WHAT ARE “C3” AND “C7” RATINGS? | Those measures, versus the Live+Same Day ratings you see reported on TVLine and elsewhere, are what media buyers actually look at when they go shopping. The more-regarded C3 rating, measuring the average viewership of all the commercials airing within a program, is nowhere close to the Live+3 DVR number a network may tout, but instead is typically a bit higher than its Live+Same Day rating. (Read more at our sister site Variety.)
DO DVR/STREAMING NUMBERS MATTER MUCH? (YET?) | “Most viewing is done either live or a live derivative” (meaning via DVR playback), “so for C3/C7, that is what we sell the bulk of our advertising on,” shares the network researcher. Video on demand (VOD) gets counted within C3/C7, while streaming via, say, Hulu, does not, though the networks make money there differently, through ads and sub fees. “The days of us being a single revenue stream business, which was all linear ad sales, are long gone,” the exec notes. “We’re getting better and better at monetizing wherever people are watching.”
CAN THE PROSPECT OF SYNDICATION STILL ‘SAVE’ A SHOW? | “Not the way you’re thinking about it traditionally,” where a middling third-season series might be cut some slack in the name of amassing a meaty syndication package of 88 episodes, says the network researcher. Instead, strong international sales are more likely to save a show’s bacon these days, or landing a sweet SVOD deal (basically the modern version of syndication). Strong digital performance also can make up for soft linear numbers. “There are a bunch of things we can look at, different downstream revenues, to save a show.”

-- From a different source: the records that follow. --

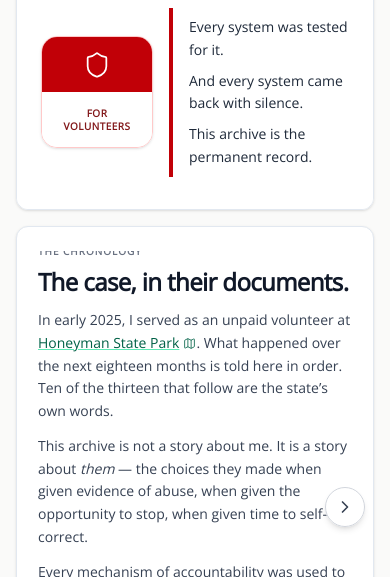
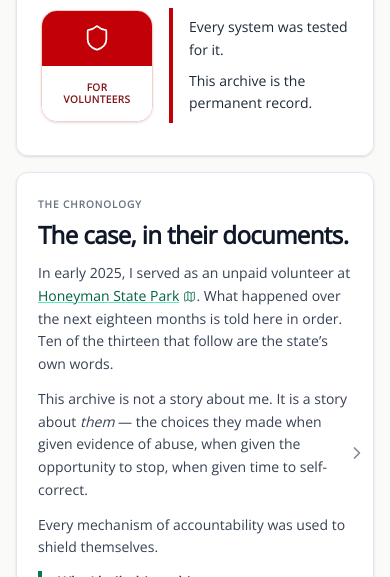
Before and after one commit to rswfire/rswfire.oprd, a Next.js app: page / in a window 390 px wide. Shown: the part 248-825 px from the top of the page. Built offline with nearby package versions, Linux system fonts and the light colour scheme; no server answers.

Commit message:
Mobile timeline fixes; hero line removed
Edge-hugging translucent arrows on mobile, dates-only rail, and the end
panels center without clipping when they overflow. The hero drops one
line.

```diff
--- a/app/(archive)/page.tsx
+++ b/app/(archive)/page.tsx
@@ -33,7 +33,6 @@ export default function OverviewPage() {
                         <blockquote className="order-2 flex-1 min-w-0 border-l-4 border-red-700 pl-4 sm:pl-6 py-2">
                             <p className="text-sm min-[400px]:text-base sm:text-lg md:text-base text-gray-800 leading-relaxed">
                                 <span className="block">Every system was tested for it.</span>
-                                <span className="block mt-2">And every system came back with silence.</span>
                                 <span className="block mt-2">This archive is the permanent record.</span>
                             </p>
                         </blockquote>
--- a/components/CaseTimeline.tsx
+++ b/components/CaseTimeline.tsx
@@ -372,8 +372,10 @@ export default function CaseTimeline() {
         scrollToStop(stopRef.current + (e.key === "ArrowRight" ? 1 : -1));
     };
 
+    // On mobile the cards are near-full-width, so the arrows hug the screen
+    // edges and go translucent; sm+ keeps the solid floating buttons.
     const arrowCls =
-        "absolute top-1/2 -translate-y-1/2 z-10 flex items-center justify-center w-10 h-10 rounded-full bg-white/95 border border-gray-300 shadow-md text-gray-700 hover:text-emerald-800 hover:border-emerald-600 transition-colors cursor-pointer disabled:opacity-0 disabled:pointer-events-none";
+        "absolute top-1/2 -translate-y-1/2 z-10 flex items-center justify-center w-8 h-8 sm:w-10 sm:h-10 rounded-full bg-white/50 sm:bg-white/95 border border-transparent sm:border-gray-300 shadow-none sm:shadow-md text-gray-600/70 sm:text-gray-700 hover:text-emerald-800 sm:hover:border-emerald-600 transition-colors cursor-pointer disabled:opacity-0 disabled:pointer-events-none";
 
     return (
         <div className="mt-4 rounded-xl overflow-hidden border border-slate-200 bg-white shadow-sm">
@@ -384,7 +386,7 @@ export default function CaseTimeline() {
                     onClick={() => scrollToStop(stopRef.current - 1)}
                     disabled={stop <= 0}
                     aria-label="Previous"
-                    className={`${arrowCls} left-2`}
+                    className={`${arrowCls} left-0 sm:left-2`}
                 >
                     <svg viewBox="0 0 24 24" className="w-5 h-5 fill-none stroke-current stroke-2" aria-hidden>
                         <path d="M15 6l-6 6 6 6" strokeLinecap="round" strokeLinejoin="round" />
@@ -395,7 +397,7 @@ export default function CaseTimeline() {
                     onClick={() => scrollToStop(stopRef.current + 1)}
                     disabled={stop >= STOP_COUNT - 1}
                     aria-label="Next"
-                    className={`${arrowCls} right-2`}
+                    className={`${arrowCls} right-0 sm:right-2`}
                 >
                     <svg viewBox="0 0 24 24" className="w-5 h-5 fill-none stroke-current stroke-2" aria-hidden>
                         <path d="M9 6l6 6-6 6" strokeLinecap="round" strokeLinejoin="round" />
@@ -411,7 +413,7 @@ export default function CaseTimeline() {
                     className="flex items-stretch gap-4 overflow-x-auto snap-x snap-mandatory px-4 py-6 pb-4 focus:outline-none focus-visible:ring-2 focus-visible:ring-emerald-600 [scrollbar-width:thin]"
                 >
                     {/* Intro panel: what this is, for a reader arriving cold */}
-                    <div id="case-start" data-case-stop className="snap-center shrink-0 w-[85vw] max-w-[460px] max-h-[min(calc(100dvh-8rem),520px)] sm:max-h-none overflow-y-auto flex flex-col justify-center px-2">
+                    <div id="case-start" data-case-stop className="snap-center shrink-0 w-[85vw] max-w-[460px] max-h-[min(calc(100dvh-8rem),520px)] sm:max-h-none overflow-y-auto flex flex-col px-2"><div className="my-auto">
                         <div className="text-[10px] font-bold uppercase tracking-widest text-gray-500">
                             The chronology
                         </div>
@@ -458,6 +460,7 @@ export default function CaseTimeline() {
                                 A final statement to the Oregon Parks and Recreation Department.
                             </Link>
                         </div>
+                        </div>
                     </div>
 
                     {CASE_CARDS.map((card, i) => (
@@ -465,7 +468,7 @@ export default function CaseTimeline() {
                     ))}
 
                     {/* Outro panel: where to go deeper */}
-                    <div id="case-record" data-case-stop className="snap-center shrink-0 w-[85vw] max-w-[420px] max-h-[min(calc(100dvh-8rem),520px)] sm:max-h-none overflow-y-auto flex flex-col justify-center px-2">
+                    <div id="case-record" data-case-stop className="snap-center shrink-0 w-[85vw] max-w-[420px] max-h-[min(calc(100dvh-8rem),520px)] sm:max-h-none overflow-y-auto flex flex-col px-2"><div className="my-auto">
                         <p className="text-sm leading-relaxed text-gray-700">
                             The full record is hundreds of documents across five accountability pages — every
                             original preserved, every one readable and downloadable.
@@ -476,6 +479,7 @@ export default function CaseTimeline() {
                         >
                             The accountability pages →
                         </Link>
+                        </div>
                     </div>
                 </div>
             </div>
@@ -517,7 +521,7 @@ export default function CaseTimeline() {
                         {CASE_CARDS[stop - 1] ? (
                             <>
                                 <span className="text-gray-600 font-semibold">{CASE_CARDS[stop - 1].date}</span>
-                                <span className="text-gray-500">{CASE_CARDS[stop - 1].title}</span>
+                                <span className="hidden sm:block text-gray-500">{CASE_CARDS[stop - 1].title}</span>
                             </>
                         ) : (
                             <span className="text-xs tracking-[0.25em] text-gray-600 font-semibold">
```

DO A NETWORK’S LOWEST-RATED SHOWS ALWAYS LOSE OUT? | As illustrated on occasion during the pre-Upfronts renew/cancel rush, that is not always the case. “If a show is near the bottom, it’s going to be [a matter of looking at] all that ancillary revenue,” says the network researcher. “Does this show have a life that those numbers aren’t reflecting? Is it an international success? Is it a digital success?” (This is also where a network not fully owning a show, and thus having less to gain from potential longterm success/syndication, comes into play.) “It all comes down to, ‘Which show is the better business?'”
IS THE INDUSTRY SATISFIED WITH NIELSEN’S NUMBERS? | “No one is satisfied with Nielsen,” states the media professional, and not just because the (recently increased) sample size is considered small, but because today’s wide variety of viewing behaviors “are not being captured.” While Nielsen is working to provide better cross-platform measurement, other companies are struggling to enter the mix, with set-top box monitors and such — “but their success is far from guaranteed,” the media professional says.
ARE DIMINISHING BROADCAST RATINGS REACHING A CRISIS POINT? | Not as far as Madison Avenue is concerned. Meaning, you shouldn’t expect to see ABC, CBS et al out panhandling anytime soon. Because while almost all of the broadcast networks are on pace to average below a 2.0 demo rating this TV season, that actually means that every fraction of a point is as coveted as ever. “If there are fewer rating points to buy, but the demand is high – those rating points are worth more, because there are fewer of them,” says the media professional. So even if TV Show A is down 15 percent from last season, buyers might still end up paying more for it than a year ago. “It’s really Econ 101!”